→ **Assigned task**: Produce an exact copy of all the data below, dropping every image.

-------- Supplied material

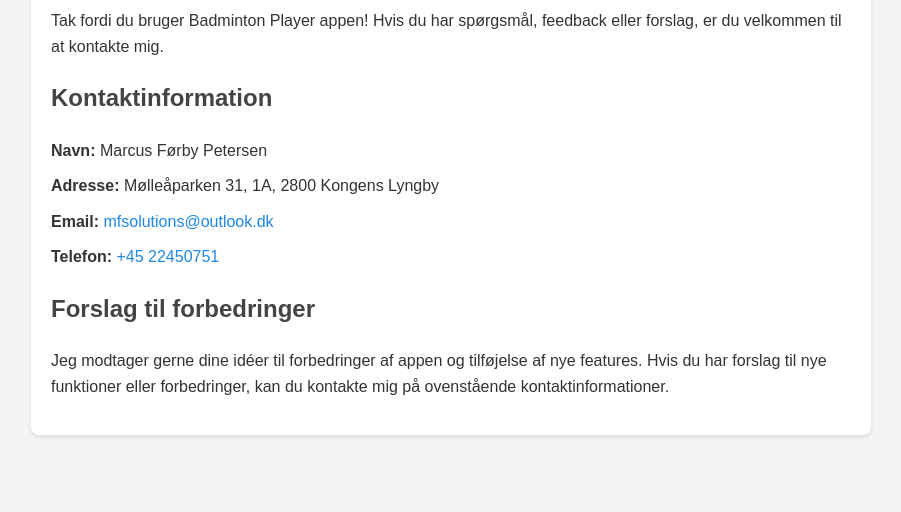
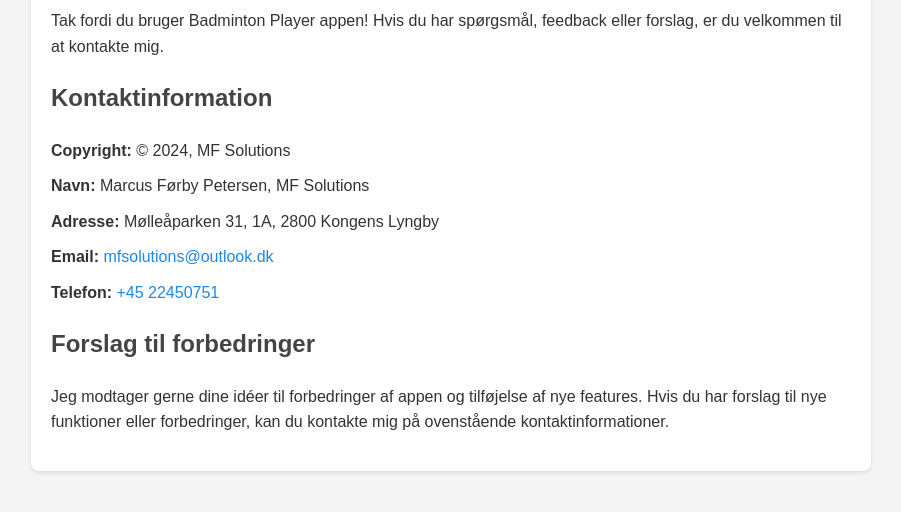
Before and after one commit to marcusforby/mf-solutions-website, a plain HTML site: page index.html in a window 1280 px wide. Shown: the part 156-668 px from the top of the page, without its empty margins (189-1090 px from the left). Drawn offline with Linux system fonts and the light colour scheme.

Commit message:
Added copyright

```diff
--- a/index.html
+++ b/index.html
@@ -46,7 +46,8 @@
 
         <h2>Kontaktinformation</h2>
         <div class="contact-info">
-            <p><strong>Navn:</strong> Marcus Førby Petersen</p>
+            <p><strong>Copyright:</strong> &copy; 2024, MF Solutions</p>
+            <p><strong>Navn:</strong> Marcus Førby Petersen, MF Solutions</p>
             <p><strong>Adresse:</strong> Mølleåparken 31, 1A, 2800 Kongens Lyngby</p>
             <p><strong>Email:</strong> <a href="mailto:mfsolutions@outlook.dk">mfsolutions@outlook.dk</a></p>
             <p><strong>Telefon:</strong> <a href="tel:+4522450751">+45 22450751</a></p>
```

----------------

→ **Worked solution**:
Before and after one commit to marcusforby/mf-solutions-website, a plain HTML site: page index.html in a window 1280 px wide. Shown: the part 156-668 px from the top of the page, without its empty margins (189-1090 px from the left). Drawn offline with Linux system fonts and the light colour scheme.

Commit message:
Added copyright

```diff
--- a/index.html
+++ b/index.html
@@ -46,7 +46,8 @@
 
         <h2>Kontaktinformation</h2>
         <div class="contact-info">
-            <p><strong>Navn:</strong> Marcus Førby Petersen</p>
+            <p><strong>Copyright:</strong> &copy; 2024, MF Solutions</p>
+            <p><strong>Navn:</strong> Marcus Førby Petersen, MF Solutions</p>
             <p><strong>Adresse:</strong> Mølleåparken 31, 1A, 2800 Kongens Lyngby</p>
             <p><strong>Email:</strong> <a href="mailto:mfsolutions@outlook.dk">mfsolutions@outlook.dk</a></p>
             <p><strong>Telefon:</strong> <a href="tel:+4522450751">+45 22450751</a></p>
```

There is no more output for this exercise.